The spiritual home of rock also plays host to late-night bars. Unlike many of its UK counterparts, the festival has a license until 2am and the after-hours Campsite Entertainment Zone comprises cafes, beer stalls, funfair rides and a cinema.
To mark 2012 as a momentous occasion on its calendar, organisers have recently unveiled plans for an innovative pop-up hotel on site. The RIP Metal Hotel will comprise rooms with two beds, bathroom and flat-screen TVs for the non-camping fan amongst us. Festival life has never looked so clean.
Last on the list is the City of London Festival and it’s celebrating the big one. It’s sat on its cultural throne for the past fifty years. Held this year from the 24th June -27th July the annual event is heavily geared towards a classical music slant. Recent programmes have widened the spectrum however, and the event is now home to jazz, world music and opera. Art events include film screenings, lectures and guided tours.
Promoters can now breathe a sigh of relief that Occupy protestors have flown the coop and no longer block the entrance to one of its venues. St Paul’s Cathedral and Livery Company Halls are amongst the most renowned of the festival’s settings.
In a bid to make the festivities more widely accessible to the masses, many of the programmed events are completely free. The latter are often held outdoors in the city’s street, squares and gardens. These include Liverpool Street Station and Finsbury Circus Gardens.
Organisers usually centre the event around a theme, with London’s links to other cities being a firm favourite. Whereas 2005 paid homage to a Dutch film, 2006 focused upon Japanese culture. Other events have focused upon the abolition of the slave trade in the UK. Either way, expect to be enlightened.

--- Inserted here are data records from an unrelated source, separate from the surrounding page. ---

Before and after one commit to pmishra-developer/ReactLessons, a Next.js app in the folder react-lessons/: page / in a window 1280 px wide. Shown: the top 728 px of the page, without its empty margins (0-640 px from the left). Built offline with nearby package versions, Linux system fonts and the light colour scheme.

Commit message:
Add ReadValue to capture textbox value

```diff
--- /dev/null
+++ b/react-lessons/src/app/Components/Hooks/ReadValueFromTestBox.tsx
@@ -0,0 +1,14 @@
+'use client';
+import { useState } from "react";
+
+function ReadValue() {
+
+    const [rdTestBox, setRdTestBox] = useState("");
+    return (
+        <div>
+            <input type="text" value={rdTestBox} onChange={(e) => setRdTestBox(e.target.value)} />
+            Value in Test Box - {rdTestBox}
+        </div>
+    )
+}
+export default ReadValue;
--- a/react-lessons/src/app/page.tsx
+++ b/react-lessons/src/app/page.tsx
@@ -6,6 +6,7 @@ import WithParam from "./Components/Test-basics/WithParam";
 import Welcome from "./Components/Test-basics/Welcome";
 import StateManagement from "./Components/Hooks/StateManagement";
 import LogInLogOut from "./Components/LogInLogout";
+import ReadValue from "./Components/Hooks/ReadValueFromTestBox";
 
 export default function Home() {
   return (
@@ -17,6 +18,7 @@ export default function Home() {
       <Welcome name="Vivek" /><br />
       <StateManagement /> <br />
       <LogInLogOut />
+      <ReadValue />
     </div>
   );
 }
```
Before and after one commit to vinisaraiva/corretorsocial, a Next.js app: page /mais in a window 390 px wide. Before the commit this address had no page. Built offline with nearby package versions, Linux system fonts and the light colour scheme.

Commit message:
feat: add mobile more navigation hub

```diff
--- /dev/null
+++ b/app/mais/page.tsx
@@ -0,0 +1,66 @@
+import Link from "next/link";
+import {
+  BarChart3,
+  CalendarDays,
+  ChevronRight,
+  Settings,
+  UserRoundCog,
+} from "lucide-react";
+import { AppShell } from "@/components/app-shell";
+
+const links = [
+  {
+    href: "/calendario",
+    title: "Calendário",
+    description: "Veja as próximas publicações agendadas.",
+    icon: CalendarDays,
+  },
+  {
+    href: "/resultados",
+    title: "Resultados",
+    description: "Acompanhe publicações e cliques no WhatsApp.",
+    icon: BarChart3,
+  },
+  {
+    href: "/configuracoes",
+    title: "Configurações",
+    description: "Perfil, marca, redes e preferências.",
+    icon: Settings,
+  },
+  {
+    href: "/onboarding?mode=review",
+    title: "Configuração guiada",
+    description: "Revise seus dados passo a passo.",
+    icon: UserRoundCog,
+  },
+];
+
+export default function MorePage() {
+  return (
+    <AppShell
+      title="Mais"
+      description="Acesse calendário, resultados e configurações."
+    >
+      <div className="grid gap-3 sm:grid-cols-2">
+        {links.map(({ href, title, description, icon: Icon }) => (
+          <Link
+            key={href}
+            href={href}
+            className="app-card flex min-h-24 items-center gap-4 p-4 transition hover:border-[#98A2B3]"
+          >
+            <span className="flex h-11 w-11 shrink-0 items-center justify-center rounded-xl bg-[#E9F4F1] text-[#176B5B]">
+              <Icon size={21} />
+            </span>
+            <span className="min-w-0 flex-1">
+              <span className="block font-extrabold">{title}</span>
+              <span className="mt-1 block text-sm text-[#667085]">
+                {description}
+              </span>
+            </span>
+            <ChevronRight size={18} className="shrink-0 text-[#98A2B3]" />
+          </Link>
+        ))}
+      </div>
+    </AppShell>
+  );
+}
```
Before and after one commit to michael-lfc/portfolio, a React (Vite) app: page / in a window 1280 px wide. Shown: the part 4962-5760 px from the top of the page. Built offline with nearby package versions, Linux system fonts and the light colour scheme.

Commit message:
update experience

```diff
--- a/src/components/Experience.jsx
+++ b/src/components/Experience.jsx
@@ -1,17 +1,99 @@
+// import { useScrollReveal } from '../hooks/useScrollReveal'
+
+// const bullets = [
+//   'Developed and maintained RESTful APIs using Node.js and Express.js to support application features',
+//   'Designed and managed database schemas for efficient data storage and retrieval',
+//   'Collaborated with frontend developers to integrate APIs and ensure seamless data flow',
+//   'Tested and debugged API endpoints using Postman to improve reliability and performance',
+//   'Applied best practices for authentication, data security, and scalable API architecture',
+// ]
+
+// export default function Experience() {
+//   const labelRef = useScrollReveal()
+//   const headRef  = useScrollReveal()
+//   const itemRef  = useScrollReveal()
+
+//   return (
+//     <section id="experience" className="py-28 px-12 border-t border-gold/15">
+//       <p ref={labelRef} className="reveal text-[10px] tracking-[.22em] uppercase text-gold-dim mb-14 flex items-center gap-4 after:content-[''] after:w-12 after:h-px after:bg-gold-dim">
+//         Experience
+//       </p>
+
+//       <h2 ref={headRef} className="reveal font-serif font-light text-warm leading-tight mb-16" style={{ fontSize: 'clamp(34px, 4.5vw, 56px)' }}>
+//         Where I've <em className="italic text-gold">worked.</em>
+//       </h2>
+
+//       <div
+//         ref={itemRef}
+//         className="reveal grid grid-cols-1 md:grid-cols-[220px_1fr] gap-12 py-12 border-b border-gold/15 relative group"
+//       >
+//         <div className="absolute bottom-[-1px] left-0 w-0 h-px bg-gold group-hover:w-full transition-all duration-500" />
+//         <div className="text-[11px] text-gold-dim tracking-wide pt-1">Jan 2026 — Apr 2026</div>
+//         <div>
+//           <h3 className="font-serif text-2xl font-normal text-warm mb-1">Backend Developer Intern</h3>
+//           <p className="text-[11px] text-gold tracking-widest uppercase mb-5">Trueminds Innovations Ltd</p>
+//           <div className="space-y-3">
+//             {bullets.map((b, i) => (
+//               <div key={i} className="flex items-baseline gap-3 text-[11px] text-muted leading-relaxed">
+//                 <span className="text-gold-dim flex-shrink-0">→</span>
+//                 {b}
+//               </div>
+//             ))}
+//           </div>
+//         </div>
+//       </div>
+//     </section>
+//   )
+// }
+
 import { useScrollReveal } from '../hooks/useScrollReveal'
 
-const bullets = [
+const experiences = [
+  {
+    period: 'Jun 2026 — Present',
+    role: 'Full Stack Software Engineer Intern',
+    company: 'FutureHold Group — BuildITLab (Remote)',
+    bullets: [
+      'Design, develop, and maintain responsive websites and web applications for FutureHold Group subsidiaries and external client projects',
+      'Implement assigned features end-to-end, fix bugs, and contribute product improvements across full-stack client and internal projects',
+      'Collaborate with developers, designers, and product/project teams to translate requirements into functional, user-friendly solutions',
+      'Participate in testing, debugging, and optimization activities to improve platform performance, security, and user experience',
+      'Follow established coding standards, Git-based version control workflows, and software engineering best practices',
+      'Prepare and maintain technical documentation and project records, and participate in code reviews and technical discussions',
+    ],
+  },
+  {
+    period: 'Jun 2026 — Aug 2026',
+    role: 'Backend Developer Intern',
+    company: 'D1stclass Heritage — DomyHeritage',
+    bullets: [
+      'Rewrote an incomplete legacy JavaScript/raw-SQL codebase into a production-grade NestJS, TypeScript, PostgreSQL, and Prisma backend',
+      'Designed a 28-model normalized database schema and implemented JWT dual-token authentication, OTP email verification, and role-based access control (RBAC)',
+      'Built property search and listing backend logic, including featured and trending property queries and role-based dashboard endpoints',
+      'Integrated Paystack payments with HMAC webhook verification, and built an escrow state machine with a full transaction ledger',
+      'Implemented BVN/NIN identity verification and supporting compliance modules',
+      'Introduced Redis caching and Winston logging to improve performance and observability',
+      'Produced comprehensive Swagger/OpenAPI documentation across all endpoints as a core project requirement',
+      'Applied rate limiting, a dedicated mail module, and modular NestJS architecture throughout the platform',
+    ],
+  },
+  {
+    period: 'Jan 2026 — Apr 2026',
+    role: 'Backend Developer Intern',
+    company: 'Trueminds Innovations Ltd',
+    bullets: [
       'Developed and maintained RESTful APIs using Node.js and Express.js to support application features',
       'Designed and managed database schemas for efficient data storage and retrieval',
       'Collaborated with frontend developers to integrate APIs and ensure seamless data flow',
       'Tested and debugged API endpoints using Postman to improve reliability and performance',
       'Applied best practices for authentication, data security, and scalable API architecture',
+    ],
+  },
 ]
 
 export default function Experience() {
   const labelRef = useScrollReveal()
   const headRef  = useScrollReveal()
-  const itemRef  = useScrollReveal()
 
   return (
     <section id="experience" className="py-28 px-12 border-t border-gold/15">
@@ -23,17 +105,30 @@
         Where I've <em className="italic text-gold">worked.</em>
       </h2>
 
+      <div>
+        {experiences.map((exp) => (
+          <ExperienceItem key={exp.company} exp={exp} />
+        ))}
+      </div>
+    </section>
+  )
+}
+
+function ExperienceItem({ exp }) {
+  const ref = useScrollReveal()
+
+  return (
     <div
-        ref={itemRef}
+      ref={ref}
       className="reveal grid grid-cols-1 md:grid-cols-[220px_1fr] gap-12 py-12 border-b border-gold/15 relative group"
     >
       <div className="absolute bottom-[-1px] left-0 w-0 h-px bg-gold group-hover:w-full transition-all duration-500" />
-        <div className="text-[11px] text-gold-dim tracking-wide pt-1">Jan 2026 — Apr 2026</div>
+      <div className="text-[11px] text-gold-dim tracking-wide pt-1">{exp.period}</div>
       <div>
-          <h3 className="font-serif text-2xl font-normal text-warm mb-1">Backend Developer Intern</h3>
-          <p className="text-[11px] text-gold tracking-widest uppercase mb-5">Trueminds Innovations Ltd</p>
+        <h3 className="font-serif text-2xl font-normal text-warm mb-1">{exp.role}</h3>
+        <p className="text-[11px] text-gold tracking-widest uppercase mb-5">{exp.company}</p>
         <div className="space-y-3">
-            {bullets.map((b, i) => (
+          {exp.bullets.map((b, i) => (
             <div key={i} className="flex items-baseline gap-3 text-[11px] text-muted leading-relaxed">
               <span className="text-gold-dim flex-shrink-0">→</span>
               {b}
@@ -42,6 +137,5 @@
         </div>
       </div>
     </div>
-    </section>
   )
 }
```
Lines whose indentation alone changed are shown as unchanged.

To read more on the festivals mentioned, click the below links: